    2. That makes sense, I was wondering why the price guides seemed somewhat obsolete in the terms that they only have pricing for G, VG, XF. I was curious how reliable that could be when a quality specimen is up for grabs. And yes, while I agree that true market value isn't always considered for serious collectors that know when to be the market maker, I like to be cautious when I'm new to a series of coins. I've bought a couple US gold coins that were disappointing when they were finally in hand, but since I was cognizant about the values when I bought them, I was able to liquidate those without losing any money. Now, I wouldn't be as concerned when I recognize a true gem in the series I'm familiar with. Since most of my buying will be online without seeing the coins in hand first, id like to adhere to that same strategy as I expand my collecting horizon, in case my collection interests take a turn, or I buy a coin that doesn't warrant a long time hold.

    3. This makes much sense, and it sounds like one the foreign markets may be underdeveloped, with room for growth in those markets. However, I wont be holding my breath waiting for those markets to grow like the US coin market over the past 2 years.

    @Cladiator

    Yes! that was the coin I identified as one that intrigues me. I see there is definitely a myriad of ways to collect type examples. I will be trying to find an inclusive book about their history and production. Also, thank you for the laundry list of sources, a few of them are new to me so I will be visiting their websites today

  • PillarDollarCollectorPillarDollarCollector Posts: 4,597 ✭✭✭✭✭

    Personally I prefer Julius Caesar over Alexander the Great but there are many ''big names'' in ancient coins. But to each his own.

    Collecting interests: Mexico & Peru early milled 1 reales + 1796-1891 US dimes

    Sports: NHL & NFL

    Thank you Lord for another beautiful day!!!

  • YQQYQQ Posts: 3,258 ✭✭✭✭✭

    Canad + Newfoundland $2 Gold
    check it out...

    Today is the first day of the rest of my life
  • EdHayesEdHayes Posts: 39 ✭✭

    In answer to question 1, I started collecting world coins (along with U.S.) because I was looking for anything old and/or different. The fact is though, collecting darkside coins goes hand in hand with collecting U.S. coins, especially if you collect coins c. 1565 to 1830. Coins of Latin America, Spain, England, Ireland, France, Netherlands, Portugal.. even Sweden.. found their way to the market places of Colonial and early United States.

  • PillarDollarCollectorPillarDollarCollector Posts: 4,597 ✭✭✭✭✭
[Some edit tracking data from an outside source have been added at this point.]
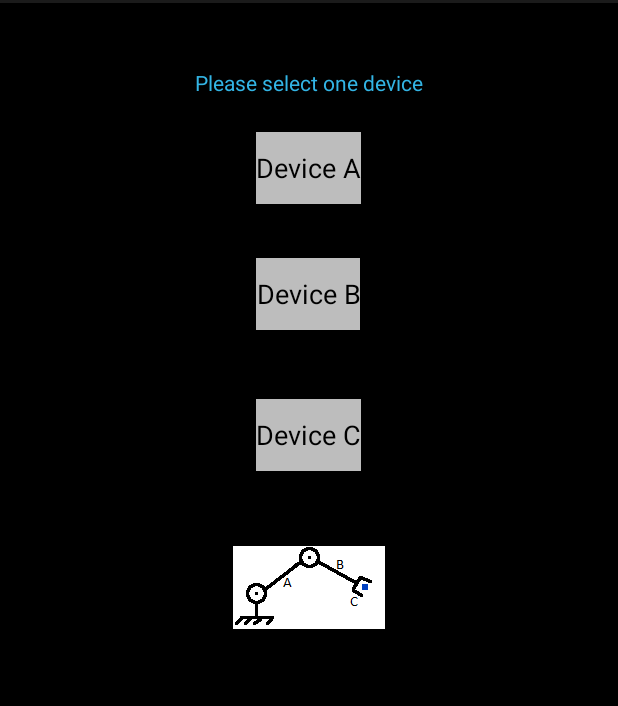
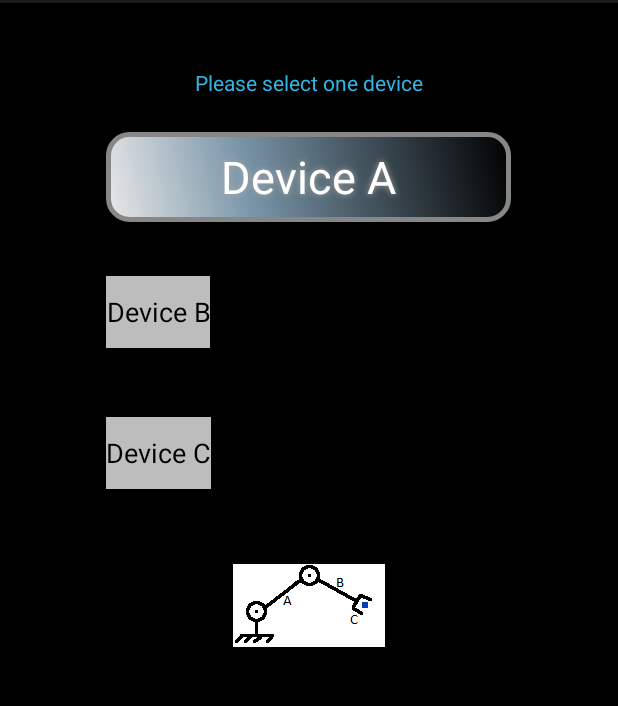
Before and after one commit to tamoxin/RobotControl, an Android app: the screen it shows after launch (MainActivity), on a phone screen of 412 x 824 dp, the part 69-775 px from its top. Run offline under Robolectric (Android 15) with nearby library versions, the phone set to English and light mode, and no system bars.

Commit message:
Nice Buttons
Trying to make the buttons look nice.

```diff
--- /dev/null
+++ b/app/src/main/res/drawable-hdpi/buttonshape.xml
@@ -0,0 +1,28 @@
+<?xml version="1.0" encoding="utf-8"?>
+<shape xmlns:android="http://schemas.android.com/apk/res/android" android:shape="rectangle" >
+    <corners
+        android:radius="14dp"
+        />
+    <gradient
+        android:angle="45"
+        android:centerX="35%"
+        android:centerColor="#7995A8"
+        android:startColor="#E8E8E8"
+        android:endColor="#000000"
+        android:type="linear"
+        />
+    <padding
+        android:left="0dp"
+        android:top="0dp"
+        android:right="0dp"
+        android:bottom="0dp"
+        />
+    <size
+        android:width="270dp"
+        android:height="60dp"
+        />
+    <stroke
+        android:width="3dp"
+        android:color="#878787"
+        />
+</shape>
--- a/app/src/main/res/layout/activity_main.xml
+++ b/app/src/main/res/layout/activity_main.xml
@@ -7,14 +7,20 @@
     android:background="@android:color/background_dark">
 
     <Button
-        android:layout_width="wrap_content"
-        android:layout_height="wrap_content"
+        android:layout_width="270dp"
+        android:layout_height="60dp"
+        android:background="@drawable/buttonshape"
+        android:shadowColor="#A8A8A8"
+        android:shadowDx="0"
+        android:shadowDy="0"
+        android:shadowRadius="5"
         android:text="@string/device_A"
+        android:textColor="#FFFFFF"
+        android:textSize="30sp"
         android:id="@+id/buttonA"
         android:layout_marginTop="23dp"
         android:layout_below="@+id/textViewMain"
         android:layout_centerHorizontal="true"
-        android:background="#ffbdbdbd"
         android:onClick="whichDeviceIsSelected" />
 
     <Button
```
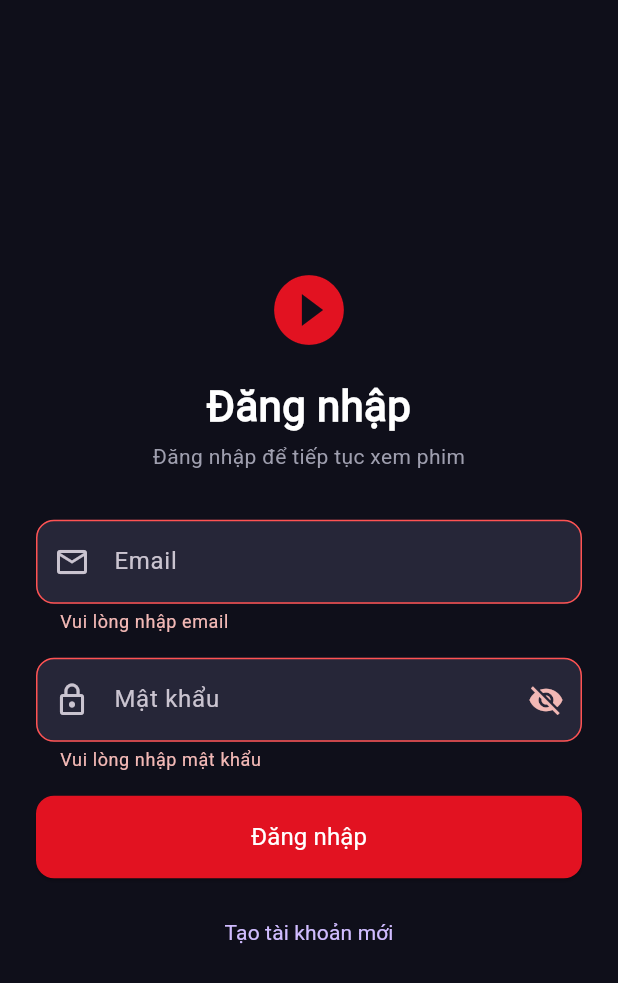
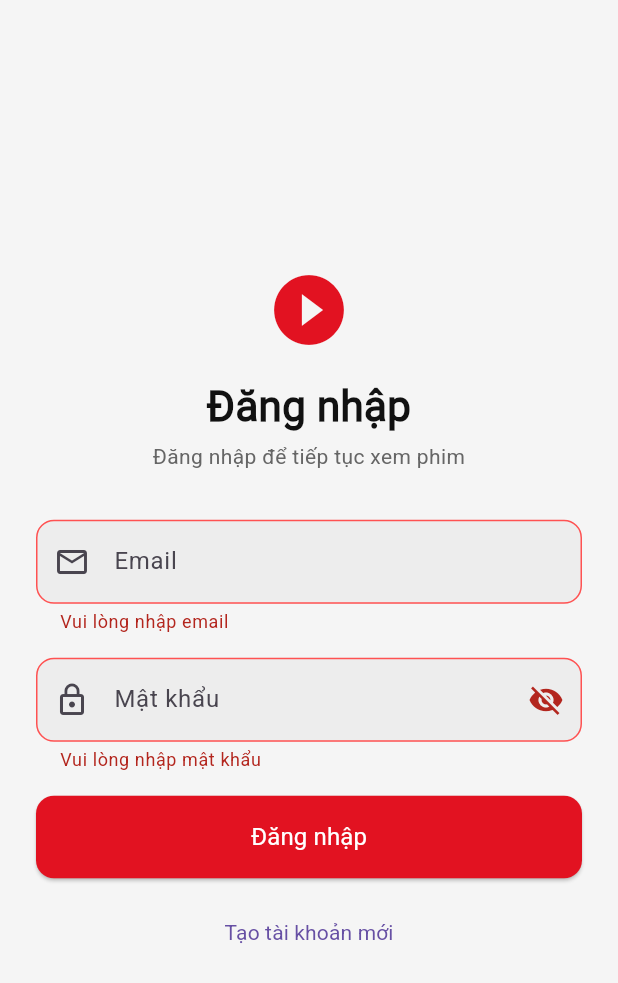
Before and after one commit to Hoai9029/cinema-movie, a Flutter app: the screen it shows after launch, after a tap on "Đăng nhập", on a phone screen of 412 x 824 dp. Shown: the top 983 px of the screen. Run offline on Flutter 3.47's test engine with Material 3 defaults, Android fonts, the light colour scheme and no system bars; our stand-ins replace carousel_slider, cloud_firestore, dio, equatable, firebase_auth, firebase_core and 7 more; accounts and stored records are empty; generated files the repository leaves out were written again.

Commit message:
save state Theme in Hive

```diff
--- a/lib/bloc/theme/theme_bloc.dart
+++ b/lib/bloc/theme/theme_bloc.dart
@@ -1,10 +1,31 @@
 import 'package:flutter_bloc/flutter_bloc.dart';
+import 'package:hive/hive.dart';
 
 import 'theme_event.dart';
 import 'theme_state.dart';
 
+// ============================================================
+// LƯU TRỮ: Hive box "settings" (toàn thiết bị, không theo từng
+// tài khoản như WatchlistBloc/HistoryBloc) — nút bật/tắt "Chế độ
+// tối" trong hồ sơ vốn không gắn với uid nào, nên chỉ cần 1 giá
+// trị dùng chung cho cả máy.
+// ============================================================
 class ThemeBloc extends Bloc<ThemeEvent, ThemeState> {
-  ThemeBloc() : super(const ThemeState(isDark: true)) {
-    on<ThemeToggled>((event, emit) => emit(ThemeState(isDark: event.isDark)));
+  ThemeBloc({Box? settingsBox})
+    : _settingsBox = settingsBox,
+      super(
+        ThemeState(
+          isDark: settingsBox?.get(_isDarkModeKey, defaultValue: false) ??
+              false,
+        ),
+      ) {
+    on<ThemeToggled>((event, emit) {
+      emit(ThemeState(isDark: event.isDark));
+      _settingsBox?.put(_isDarkModeKey, event.isDark);
+    });
   }
+
+  final Box? _settingsBox;
+
+  static const _isDarkModeKey = 'isDarkMode';
 }
--- a/lib/main.dart
+++ b/lib/main.dart
@@ -19,6 +19,7 @@ Future<void> main() async {
   WidgetsFlutterBinding.ensureInitialized();
 
   await Hive.initFlutter();
+  final settingsBox = await Hive.openBox('settings');
 
   try {
     await Firebase.initializeApp(
@@ -34,7 +35,7 @@ Future<void> main() async {
         BlocProvider(create: (_) => AuthBloc()),
         BlocProvider(create: (_) => WatchlistBloc()),
         BlocProvider(create: (_) => HistoryBloc()),
-        BlocProvider(create: (_) => ThemeBloc()),
+        BlocProvider(create: (_) => ThemeBloc(settingsBox: settingsBox)),
         BlocProvider(create: (_) => ProfileBloc()),
       ],
       child: const MyApp(),
```
Also changed, not shown: 1 other file.
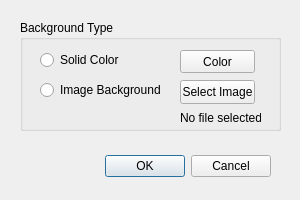
This is GUI/backgrounddialog.ui in ninyo999/2024_EEEE2076_GROUP6 as Qt 5 draws it before an edit. The edited form follows.
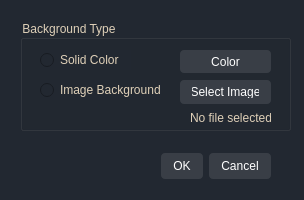
This is the edited form.

```diff
--- a/GUI/backgrounddialog.ui
+++ b/GUI/backgrounddialog.ui
@@ -6,13 +6,17 @@
    <rect>
     <x>0</x>
     <y>0</y>
-    <width>300</width>
+    <width>304</width>
     <height>200</height>
    </rect>
   </property>
   <property name="windowTitle">
    <string>Background Settings</string>
   </property>
+  <property name="styleSheet">
+   <string notr="true"> background-color: #222831;  /* darkest gray */
+  color: #DFD0B8;             /* light text */</string>
+  </property>
   <widget class="QDialogButtonBox" name="buttonBox">
    <property name="geometry">
     <rect>
@@ -22,6 +26,19 @@
      <height>32</height>
     </rect>
    </property>
+   <property name="styleSheet">
+    <string notr="true">QPushButton {
+  background-color: #393E46;
+  color: white;
+  border: none;
+  border-radius: 4px;
+  padding: 6px 12px;
+}
+QPushButton:hover {
+  background-color: #948979;
+}
+</string>
+   </property>
    <property name="orientation">
     <enum>Qt::Orientation::Horizontal</enum>
    </property>
@@ -34,7 +51,7 @@
     <rect>
      <x>20</x>
      <y>20</y>
-     <width>261</width>
+     <width>271</width>
      <height>111</height>
     </rect>
    </property>
@@ -59,10 +76,23 @@
      <rect>
       <x>160</x>
       <y>60</y>
-      <width>75</width>
+      <width>91</width>
       <height>24</height>
      </rect>
     </property>
+    <property name="styleSheet">
+     <string notr="true">QPushButton {
+  background-color: #393E46;
+  color: white;
+  border: none;
+  border-radius: 4px;
+  padding: 6px 12px;
+}
+QPushButton:hover {
+  background-color: #948979;
+}
+</string>
+    </property>
     <property name="text">
      <string>Select Image</string>
     </property>
@@ -70,7 +100,7 @@
    <widget class="QLabel" name="filePathLabel">
     <property name="geometry">
      <rect>
-      <x>160</x>
+      <x>170</x>
       <y>90</y>
       <width>81</width>
       <height>16</height>
@@ -85,10 +115,23 @@
      <rect>
       <x>160</x>
       <y>30</y>
-      <width>75</width>
+      <width>91</width>
       <height>23</height>
      </rect>
     </property>
+    <property name="styleSheet">
+     <string notr="true">QPushButton {
+  background-color: #393E46;
+  color: white;
+  border: none;
+  border-radius: 4px;
+  padding: 6px 12px;
+}
+QPushButton:hover {
+  background-color: #948979;
+}
+</string>
+    </property>
     <property name="text">
      <string>Color</string>
     </property>
```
    Let us know how things turn out.

    Collecting interests: Mexico & Peru early milled 1 reales + 1796-1891 US dimes

    Sports: NHL & NFL

    Thank you Lord for another beautiful day!!!

  • DeplorableDanDeplorableDan Posts: 2,475 ✭✭✭✭✭

    @KingOfMorganDollar said:
    Let us know how things turn out.

    I will, I'm not rushing to buy anything, I will take my time and spectate for a while as I gather knowledge. If I have any money left post fun show, there's quite a bit of nice offerings coming up in heritage auctions that appeal to me

Sign In or Register to comment.